This framework was an incredible success. Engineers and their managers were having regular and meaningful growth conversations, and were producing progression plans off the back of those conversations to ensure real growth occurred. As a manager of 4 developers this was awesome for me, however I felt like the tester I managed was getting short-changed. The growth framework was awesome but was made for developers and more senior levels of engineering. Career conversations with the tester felt ad-hoc and less meaningful for her. So I decided to create a Growth Framework for Test and here it is 🙂
What does it look like?
The amazing thing about Songkick’s Growth Framework for Engineering is how it could so easily be mapped to other disciplines across the company, which meant I could use the same 7 skills to measure growth in testing as we were using for the rest of Engineering:
The Growth Framework for Engineering has 9 roles in it, across individual contributor and people manager tracks, however making a framework with that many roles for test, when we only have a very small test team, felt unnecessary. Instead I made it as complete as it needed to be for now, so the Growth Framework for Test has 5 roles within it; Software Tester 1, Software Tester 2, Senior Software Tester, Test Lead and Engineering Manager.
You can see here how I have created one of the roles using the 7 skills and example behaviours:
As you explore the Growth Framework you will also notice I do not dictate proficiency in specific tools in order to progress; such as automation.
You do not need to know how to automate to become a senior level tester at Songkick. What you do need is to know is when to use the right tools for the job. Automation is a tool to help us with checking so we have more time for exploratory testing. The example behaviours, are just that, examples and should be taken as such.
Using the Growth Framework
In line with the rest of the Engineering team, every 3 months, the tester and I run through the Growth Framework for Test and work together to create a progression plan and OKRs. The Growth Framework has meant that we now discuss growth together at regular, and expected, intervals instead of the ad-hoc nature of the past. We have done this 3 times over the last 9 months and every time we have had productive and meaningful conversations. She is in fact now a Senior Software Tester 🙂 Using this tool made that clear and easy to achieve! We used the framework to identify areas in Leadership and Communication that she needed to improve and as a result she took ownership of the release process for our iOS app, and also ownership of our bug process, and reporting, across the whole company.
Introducing a Growth Framework to your test team

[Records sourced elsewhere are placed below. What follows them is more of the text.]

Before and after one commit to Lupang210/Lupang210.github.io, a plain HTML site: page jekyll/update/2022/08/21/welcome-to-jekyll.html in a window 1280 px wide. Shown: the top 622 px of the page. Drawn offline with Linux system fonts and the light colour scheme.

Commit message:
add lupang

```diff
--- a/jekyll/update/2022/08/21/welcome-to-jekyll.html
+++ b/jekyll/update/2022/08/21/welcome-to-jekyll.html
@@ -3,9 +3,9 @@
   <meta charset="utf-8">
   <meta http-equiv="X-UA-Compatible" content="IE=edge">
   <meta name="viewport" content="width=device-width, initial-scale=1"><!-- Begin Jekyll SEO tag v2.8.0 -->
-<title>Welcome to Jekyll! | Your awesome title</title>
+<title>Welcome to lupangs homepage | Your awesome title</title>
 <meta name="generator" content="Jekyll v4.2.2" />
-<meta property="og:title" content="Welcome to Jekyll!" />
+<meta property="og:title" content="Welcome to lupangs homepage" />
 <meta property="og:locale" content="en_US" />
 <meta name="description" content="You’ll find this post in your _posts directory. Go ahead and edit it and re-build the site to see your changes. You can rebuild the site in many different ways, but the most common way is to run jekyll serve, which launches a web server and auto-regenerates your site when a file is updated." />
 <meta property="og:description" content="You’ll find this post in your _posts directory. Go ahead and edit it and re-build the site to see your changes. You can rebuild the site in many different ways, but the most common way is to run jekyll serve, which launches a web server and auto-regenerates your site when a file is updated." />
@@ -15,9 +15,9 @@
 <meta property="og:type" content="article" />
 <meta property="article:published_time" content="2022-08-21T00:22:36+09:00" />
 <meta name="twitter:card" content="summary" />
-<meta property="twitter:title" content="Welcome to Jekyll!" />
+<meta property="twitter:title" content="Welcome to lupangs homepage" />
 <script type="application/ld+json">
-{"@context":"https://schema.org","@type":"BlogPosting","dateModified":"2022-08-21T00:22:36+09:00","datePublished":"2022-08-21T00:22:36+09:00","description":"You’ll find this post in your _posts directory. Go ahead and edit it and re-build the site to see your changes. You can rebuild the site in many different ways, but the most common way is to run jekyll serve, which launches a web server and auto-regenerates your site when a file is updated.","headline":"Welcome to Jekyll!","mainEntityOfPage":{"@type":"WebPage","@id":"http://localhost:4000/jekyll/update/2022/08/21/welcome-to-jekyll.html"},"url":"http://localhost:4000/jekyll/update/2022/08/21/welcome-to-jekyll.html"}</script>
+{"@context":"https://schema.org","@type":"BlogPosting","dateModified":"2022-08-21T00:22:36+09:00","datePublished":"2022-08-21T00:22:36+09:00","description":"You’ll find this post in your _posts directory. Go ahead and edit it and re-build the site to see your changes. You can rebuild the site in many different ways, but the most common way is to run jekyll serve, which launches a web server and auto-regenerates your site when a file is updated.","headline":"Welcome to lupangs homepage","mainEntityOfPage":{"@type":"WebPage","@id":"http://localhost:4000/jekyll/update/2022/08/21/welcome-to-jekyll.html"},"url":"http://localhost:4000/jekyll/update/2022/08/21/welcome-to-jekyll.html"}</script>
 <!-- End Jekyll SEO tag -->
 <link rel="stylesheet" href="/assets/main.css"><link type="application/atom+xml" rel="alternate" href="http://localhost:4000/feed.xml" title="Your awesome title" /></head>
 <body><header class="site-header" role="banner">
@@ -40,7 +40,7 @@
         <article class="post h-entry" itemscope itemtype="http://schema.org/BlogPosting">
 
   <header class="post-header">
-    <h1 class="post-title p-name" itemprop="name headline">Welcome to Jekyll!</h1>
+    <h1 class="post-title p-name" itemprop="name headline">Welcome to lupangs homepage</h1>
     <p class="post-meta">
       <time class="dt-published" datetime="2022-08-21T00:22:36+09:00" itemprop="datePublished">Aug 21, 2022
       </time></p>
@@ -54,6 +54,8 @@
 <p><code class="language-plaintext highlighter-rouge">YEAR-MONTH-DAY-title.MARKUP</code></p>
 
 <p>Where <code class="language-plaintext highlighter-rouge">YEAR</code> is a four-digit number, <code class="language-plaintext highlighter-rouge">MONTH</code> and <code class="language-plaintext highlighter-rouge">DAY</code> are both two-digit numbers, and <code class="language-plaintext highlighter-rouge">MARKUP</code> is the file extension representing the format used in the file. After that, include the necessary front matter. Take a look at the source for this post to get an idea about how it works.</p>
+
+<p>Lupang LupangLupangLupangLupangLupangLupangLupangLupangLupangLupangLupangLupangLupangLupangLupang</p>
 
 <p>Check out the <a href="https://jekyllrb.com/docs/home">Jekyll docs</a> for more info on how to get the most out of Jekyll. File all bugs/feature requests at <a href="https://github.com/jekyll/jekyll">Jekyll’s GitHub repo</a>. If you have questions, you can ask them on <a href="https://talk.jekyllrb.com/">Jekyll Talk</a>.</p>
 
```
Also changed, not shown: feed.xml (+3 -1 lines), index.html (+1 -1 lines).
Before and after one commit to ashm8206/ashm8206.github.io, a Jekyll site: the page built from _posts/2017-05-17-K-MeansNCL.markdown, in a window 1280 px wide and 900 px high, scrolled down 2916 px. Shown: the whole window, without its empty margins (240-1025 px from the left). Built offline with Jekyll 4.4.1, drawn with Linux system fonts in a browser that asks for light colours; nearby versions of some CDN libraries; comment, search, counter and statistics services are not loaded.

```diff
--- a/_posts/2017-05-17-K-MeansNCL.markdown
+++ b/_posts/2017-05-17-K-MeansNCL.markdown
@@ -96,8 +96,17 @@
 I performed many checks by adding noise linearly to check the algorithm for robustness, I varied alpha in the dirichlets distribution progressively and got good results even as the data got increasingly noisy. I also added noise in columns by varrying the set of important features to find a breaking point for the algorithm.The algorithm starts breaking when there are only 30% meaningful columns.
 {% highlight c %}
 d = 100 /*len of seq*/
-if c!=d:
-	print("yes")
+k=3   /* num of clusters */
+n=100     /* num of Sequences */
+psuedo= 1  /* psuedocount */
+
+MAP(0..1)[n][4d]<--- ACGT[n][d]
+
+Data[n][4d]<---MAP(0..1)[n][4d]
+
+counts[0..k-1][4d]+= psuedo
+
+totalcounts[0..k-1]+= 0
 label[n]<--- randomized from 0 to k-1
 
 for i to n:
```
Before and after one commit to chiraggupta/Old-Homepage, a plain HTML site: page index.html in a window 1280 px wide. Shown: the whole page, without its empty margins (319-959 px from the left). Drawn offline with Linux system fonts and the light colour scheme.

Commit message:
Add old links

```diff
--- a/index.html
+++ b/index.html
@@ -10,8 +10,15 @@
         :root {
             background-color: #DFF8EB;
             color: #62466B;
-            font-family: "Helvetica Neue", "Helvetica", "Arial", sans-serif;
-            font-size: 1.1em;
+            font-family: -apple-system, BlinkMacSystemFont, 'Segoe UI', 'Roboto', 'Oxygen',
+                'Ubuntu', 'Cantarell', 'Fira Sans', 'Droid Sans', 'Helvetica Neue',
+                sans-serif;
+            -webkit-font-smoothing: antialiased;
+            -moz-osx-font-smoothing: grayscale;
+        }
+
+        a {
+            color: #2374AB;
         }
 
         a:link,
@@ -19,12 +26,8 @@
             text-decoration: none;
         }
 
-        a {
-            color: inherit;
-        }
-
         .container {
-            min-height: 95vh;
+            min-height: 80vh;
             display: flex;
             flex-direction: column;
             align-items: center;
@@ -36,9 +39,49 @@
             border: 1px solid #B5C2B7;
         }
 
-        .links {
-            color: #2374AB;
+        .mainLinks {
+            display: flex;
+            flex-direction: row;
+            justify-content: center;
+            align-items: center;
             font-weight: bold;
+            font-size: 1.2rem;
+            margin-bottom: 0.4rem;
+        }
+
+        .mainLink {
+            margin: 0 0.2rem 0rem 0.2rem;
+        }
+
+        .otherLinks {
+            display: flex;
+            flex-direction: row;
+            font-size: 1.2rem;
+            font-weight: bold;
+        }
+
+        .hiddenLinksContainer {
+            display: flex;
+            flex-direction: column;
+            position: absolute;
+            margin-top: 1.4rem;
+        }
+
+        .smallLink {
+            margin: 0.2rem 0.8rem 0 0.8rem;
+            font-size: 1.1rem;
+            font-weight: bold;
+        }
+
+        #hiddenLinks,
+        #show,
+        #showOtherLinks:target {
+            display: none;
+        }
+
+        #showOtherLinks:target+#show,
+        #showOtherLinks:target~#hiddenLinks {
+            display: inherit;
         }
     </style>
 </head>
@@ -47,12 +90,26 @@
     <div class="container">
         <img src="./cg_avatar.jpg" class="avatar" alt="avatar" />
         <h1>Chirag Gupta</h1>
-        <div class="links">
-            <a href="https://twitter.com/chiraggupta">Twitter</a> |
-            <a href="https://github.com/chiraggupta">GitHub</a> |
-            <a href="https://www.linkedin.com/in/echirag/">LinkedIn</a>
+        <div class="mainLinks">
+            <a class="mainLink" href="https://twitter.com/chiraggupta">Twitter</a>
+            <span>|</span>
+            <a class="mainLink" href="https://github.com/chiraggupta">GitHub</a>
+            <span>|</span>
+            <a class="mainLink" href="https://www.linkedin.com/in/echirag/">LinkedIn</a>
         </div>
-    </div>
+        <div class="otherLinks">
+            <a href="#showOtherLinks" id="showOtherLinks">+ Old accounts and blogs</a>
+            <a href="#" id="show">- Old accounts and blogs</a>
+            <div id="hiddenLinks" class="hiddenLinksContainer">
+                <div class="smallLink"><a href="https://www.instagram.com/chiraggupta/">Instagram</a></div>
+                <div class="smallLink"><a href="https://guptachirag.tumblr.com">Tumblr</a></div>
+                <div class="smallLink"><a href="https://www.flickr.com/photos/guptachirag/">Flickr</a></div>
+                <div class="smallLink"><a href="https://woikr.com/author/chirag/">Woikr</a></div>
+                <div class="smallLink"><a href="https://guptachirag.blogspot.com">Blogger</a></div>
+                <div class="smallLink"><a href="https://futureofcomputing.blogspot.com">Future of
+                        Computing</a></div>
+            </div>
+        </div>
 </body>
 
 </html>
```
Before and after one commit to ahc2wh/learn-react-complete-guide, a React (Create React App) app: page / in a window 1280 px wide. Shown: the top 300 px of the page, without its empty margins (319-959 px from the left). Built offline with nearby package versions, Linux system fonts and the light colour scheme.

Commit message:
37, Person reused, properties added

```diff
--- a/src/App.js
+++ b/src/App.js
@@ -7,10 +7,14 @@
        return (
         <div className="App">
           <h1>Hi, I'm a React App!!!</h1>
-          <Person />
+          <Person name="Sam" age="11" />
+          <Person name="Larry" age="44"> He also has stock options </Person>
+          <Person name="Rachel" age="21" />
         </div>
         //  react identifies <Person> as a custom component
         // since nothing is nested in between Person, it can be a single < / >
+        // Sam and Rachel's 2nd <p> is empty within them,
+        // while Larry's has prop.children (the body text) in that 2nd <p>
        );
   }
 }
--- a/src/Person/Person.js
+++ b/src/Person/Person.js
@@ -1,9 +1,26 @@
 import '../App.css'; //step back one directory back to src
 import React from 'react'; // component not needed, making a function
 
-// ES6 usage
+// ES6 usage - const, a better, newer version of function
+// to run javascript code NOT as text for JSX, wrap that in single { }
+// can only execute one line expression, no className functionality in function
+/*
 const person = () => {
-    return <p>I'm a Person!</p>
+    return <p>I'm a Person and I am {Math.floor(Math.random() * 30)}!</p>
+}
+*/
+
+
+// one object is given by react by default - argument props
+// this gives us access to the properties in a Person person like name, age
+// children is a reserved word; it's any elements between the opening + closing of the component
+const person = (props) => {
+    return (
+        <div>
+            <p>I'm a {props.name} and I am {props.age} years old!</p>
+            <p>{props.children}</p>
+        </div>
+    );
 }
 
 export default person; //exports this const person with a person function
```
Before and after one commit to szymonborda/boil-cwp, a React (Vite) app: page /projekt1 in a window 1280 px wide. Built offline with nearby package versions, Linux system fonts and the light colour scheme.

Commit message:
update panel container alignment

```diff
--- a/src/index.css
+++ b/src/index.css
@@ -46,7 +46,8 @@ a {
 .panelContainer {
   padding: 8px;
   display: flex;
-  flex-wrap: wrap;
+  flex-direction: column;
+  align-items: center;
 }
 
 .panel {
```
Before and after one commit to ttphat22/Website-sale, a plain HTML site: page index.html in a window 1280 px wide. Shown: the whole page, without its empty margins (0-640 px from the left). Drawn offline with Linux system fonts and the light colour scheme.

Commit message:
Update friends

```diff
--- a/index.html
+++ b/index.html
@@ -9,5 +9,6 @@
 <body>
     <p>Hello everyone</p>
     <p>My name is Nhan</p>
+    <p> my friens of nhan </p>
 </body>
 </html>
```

Understanding what needs to be achieved for growth is incredibly important for both manager and report. The Songkick Growth Framework for Test means we now have a shared understanding, as well as a process to facilitate that growth. You may look at my Growth Framework and think it won’t fit your team or company. That’s ok. You can start how I started, by picking out the key elements that work for you, and then expanding and evolving them to suit your purpose. Create something that fits your needs, for now, and build on it. Once you have something, you can share it with your team and get feedback so you can understand what is missing and what isn’t right. Through collaboration and iterative improvement you can create something that you and your team buy into and value.
Building a Growth Framework Pt II: No Tester Left Behind was originally published in Songkick Tech on Medium, where people are continuing the conversation by highlighting and responding to this story.